*Task prompt*: Lines with the word "assignmentmain" are the answer; copy each of them from the data below.

═══ Available records

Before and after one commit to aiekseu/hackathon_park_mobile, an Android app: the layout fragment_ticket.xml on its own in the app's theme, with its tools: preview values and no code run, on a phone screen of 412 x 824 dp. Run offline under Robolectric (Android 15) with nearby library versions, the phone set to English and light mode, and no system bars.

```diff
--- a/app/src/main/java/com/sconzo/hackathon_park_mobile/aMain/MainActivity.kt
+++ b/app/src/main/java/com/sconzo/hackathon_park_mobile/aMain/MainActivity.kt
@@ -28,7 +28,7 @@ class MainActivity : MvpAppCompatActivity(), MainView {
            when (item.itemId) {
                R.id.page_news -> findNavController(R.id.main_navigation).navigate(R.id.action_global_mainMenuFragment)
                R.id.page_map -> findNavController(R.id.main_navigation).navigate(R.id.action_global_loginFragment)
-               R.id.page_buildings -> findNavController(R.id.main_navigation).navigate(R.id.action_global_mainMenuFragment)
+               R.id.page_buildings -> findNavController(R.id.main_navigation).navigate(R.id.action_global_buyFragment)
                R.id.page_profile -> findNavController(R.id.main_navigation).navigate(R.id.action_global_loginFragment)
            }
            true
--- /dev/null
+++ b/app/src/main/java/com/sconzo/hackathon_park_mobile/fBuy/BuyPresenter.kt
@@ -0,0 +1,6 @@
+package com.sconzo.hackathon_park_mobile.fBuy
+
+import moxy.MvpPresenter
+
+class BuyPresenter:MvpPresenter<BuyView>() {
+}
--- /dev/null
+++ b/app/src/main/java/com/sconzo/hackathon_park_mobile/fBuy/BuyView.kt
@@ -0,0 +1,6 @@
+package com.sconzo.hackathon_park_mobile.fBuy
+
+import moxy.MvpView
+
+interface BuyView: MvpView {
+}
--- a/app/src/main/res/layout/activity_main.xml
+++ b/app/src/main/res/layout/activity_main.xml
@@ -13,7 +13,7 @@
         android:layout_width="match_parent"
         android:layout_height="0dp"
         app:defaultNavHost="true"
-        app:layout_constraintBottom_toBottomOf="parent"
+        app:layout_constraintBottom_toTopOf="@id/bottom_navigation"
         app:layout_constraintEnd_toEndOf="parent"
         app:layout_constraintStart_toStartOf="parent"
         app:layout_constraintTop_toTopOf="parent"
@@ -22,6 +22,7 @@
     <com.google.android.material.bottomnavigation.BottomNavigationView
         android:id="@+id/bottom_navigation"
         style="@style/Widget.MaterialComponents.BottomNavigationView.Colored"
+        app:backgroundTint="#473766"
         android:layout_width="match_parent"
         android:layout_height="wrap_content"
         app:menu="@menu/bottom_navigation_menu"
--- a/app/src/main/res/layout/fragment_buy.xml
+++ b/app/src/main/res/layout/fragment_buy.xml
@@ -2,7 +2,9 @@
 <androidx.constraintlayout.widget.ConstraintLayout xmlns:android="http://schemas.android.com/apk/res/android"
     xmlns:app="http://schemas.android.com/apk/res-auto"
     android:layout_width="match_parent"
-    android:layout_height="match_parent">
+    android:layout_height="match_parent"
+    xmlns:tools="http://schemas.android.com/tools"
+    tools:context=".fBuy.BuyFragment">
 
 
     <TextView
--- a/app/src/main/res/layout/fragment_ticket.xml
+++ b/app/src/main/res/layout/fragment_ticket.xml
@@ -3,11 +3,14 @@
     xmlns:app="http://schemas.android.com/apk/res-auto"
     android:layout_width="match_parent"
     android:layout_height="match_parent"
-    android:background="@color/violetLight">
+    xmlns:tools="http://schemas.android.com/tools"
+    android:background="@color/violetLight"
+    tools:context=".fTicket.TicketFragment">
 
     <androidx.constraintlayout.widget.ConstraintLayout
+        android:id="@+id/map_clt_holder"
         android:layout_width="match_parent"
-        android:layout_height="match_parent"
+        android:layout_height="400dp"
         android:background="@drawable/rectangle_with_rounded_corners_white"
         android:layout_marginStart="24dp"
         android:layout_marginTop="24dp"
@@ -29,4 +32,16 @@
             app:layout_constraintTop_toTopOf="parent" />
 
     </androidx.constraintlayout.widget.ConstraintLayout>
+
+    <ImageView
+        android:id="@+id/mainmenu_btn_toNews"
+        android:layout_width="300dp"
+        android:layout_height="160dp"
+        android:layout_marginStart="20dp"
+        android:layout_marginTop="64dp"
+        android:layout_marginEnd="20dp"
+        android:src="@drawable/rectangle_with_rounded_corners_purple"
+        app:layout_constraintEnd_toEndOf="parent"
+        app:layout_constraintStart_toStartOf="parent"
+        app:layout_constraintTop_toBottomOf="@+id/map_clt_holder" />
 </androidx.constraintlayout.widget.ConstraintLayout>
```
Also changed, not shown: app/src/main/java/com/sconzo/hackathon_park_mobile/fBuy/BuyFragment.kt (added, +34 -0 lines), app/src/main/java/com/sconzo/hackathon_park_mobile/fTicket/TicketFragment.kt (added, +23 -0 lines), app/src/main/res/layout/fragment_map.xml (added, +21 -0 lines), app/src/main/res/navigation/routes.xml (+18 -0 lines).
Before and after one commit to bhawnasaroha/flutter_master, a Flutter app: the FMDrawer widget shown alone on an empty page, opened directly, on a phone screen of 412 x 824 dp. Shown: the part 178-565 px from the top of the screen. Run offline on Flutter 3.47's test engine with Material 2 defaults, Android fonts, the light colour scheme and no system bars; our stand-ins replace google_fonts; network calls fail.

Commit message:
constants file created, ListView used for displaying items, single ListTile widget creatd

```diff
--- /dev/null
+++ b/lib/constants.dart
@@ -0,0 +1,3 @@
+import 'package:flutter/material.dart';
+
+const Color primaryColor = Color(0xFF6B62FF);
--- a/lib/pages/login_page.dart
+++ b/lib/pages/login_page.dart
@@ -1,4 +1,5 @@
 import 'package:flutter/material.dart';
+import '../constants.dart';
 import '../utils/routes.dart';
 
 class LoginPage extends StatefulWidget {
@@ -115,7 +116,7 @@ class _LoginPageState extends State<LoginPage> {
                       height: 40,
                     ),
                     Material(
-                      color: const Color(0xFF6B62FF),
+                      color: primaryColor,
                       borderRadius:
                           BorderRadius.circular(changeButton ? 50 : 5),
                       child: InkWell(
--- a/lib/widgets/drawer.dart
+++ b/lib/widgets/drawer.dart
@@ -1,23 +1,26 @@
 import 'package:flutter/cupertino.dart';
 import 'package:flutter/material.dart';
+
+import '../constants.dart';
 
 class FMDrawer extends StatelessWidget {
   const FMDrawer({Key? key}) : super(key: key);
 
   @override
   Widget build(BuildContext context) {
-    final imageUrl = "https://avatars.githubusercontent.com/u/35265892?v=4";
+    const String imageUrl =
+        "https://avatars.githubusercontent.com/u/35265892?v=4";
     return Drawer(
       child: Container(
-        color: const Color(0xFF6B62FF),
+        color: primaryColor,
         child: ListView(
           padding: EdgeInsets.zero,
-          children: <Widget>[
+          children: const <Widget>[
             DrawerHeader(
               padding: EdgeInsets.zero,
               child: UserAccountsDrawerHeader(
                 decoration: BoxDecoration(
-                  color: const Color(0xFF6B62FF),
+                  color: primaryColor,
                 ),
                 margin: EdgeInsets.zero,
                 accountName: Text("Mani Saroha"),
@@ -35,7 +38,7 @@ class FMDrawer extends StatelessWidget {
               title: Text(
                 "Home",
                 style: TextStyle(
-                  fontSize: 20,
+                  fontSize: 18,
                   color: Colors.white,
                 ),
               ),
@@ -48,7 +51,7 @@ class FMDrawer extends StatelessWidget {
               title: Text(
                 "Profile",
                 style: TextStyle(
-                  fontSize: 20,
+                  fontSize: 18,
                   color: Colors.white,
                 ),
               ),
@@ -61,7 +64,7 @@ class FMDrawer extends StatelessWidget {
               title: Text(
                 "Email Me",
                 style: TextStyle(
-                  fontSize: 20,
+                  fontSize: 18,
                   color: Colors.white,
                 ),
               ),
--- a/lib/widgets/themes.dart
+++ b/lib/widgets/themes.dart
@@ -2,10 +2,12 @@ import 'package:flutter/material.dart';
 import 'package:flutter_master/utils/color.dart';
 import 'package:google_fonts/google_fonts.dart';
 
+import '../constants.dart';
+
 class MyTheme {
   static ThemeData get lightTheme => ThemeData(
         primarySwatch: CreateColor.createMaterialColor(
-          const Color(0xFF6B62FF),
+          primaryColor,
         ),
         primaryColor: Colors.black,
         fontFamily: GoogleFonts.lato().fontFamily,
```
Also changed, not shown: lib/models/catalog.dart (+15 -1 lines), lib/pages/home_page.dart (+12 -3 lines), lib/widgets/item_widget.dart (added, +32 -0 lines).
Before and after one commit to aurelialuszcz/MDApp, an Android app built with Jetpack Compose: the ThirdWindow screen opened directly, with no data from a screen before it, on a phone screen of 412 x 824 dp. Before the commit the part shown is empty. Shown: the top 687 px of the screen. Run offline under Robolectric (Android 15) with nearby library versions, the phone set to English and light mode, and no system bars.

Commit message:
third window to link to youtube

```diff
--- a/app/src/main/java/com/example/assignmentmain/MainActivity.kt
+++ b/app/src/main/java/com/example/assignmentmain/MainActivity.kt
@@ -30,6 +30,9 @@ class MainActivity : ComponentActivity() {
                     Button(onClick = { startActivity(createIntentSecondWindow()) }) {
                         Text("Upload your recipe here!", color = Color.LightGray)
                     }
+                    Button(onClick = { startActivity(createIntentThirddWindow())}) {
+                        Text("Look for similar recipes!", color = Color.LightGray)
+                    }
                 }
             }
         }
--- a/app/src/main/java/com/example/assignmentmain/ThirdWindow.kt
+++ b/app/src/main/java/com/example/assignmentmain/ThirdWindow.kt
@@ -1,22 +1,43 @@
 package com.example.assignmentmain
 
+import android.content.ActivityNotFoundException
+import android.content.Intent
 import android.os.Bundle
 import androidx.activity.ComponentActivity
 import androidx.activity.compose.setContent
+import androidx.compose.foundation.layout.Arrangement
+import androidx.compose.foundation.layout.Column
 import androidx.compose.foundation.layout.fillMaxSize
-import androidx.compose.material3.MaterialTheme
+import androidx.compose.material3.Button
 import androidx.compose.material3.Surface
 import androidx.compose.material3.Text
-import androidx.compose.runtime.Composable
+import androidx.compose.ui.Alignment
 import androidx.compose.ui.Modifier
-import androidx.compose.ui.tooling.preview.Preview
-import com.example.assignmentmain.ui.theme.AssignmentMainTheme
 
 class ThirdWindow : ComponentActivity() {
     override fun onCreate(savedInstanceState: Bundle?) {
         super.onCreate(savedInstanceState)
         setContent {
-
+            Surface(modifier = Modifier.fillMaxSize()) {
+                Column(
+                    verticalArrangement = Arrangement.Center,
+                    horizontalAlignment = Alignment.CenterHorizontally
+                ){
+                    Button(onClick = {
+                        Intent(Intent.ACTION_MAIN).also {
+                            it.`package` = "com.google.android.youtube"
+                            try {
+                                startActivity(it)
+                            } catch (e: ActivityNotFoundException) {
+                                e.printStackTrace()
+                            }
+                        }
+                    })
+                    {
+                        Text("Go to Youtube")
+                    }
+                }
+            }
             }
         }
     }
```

══════

*Written response*:
--- a/app/src/main/java/com/example/assignmentmain/MainActivity.kt
+++ b/app/src/main/java/com/example/assignmentmain/MainActivity.kt
--- a/app/src/main/java/com/example/assignmentmain/ThirdWindow.kt
+++ b/app/src/main/java/com/example/assignmentmain/ThirdWindow.kt
 package com.example.assignmentmain
-import com.example.assignmentmain.ui.theme.AssignmentMainTheme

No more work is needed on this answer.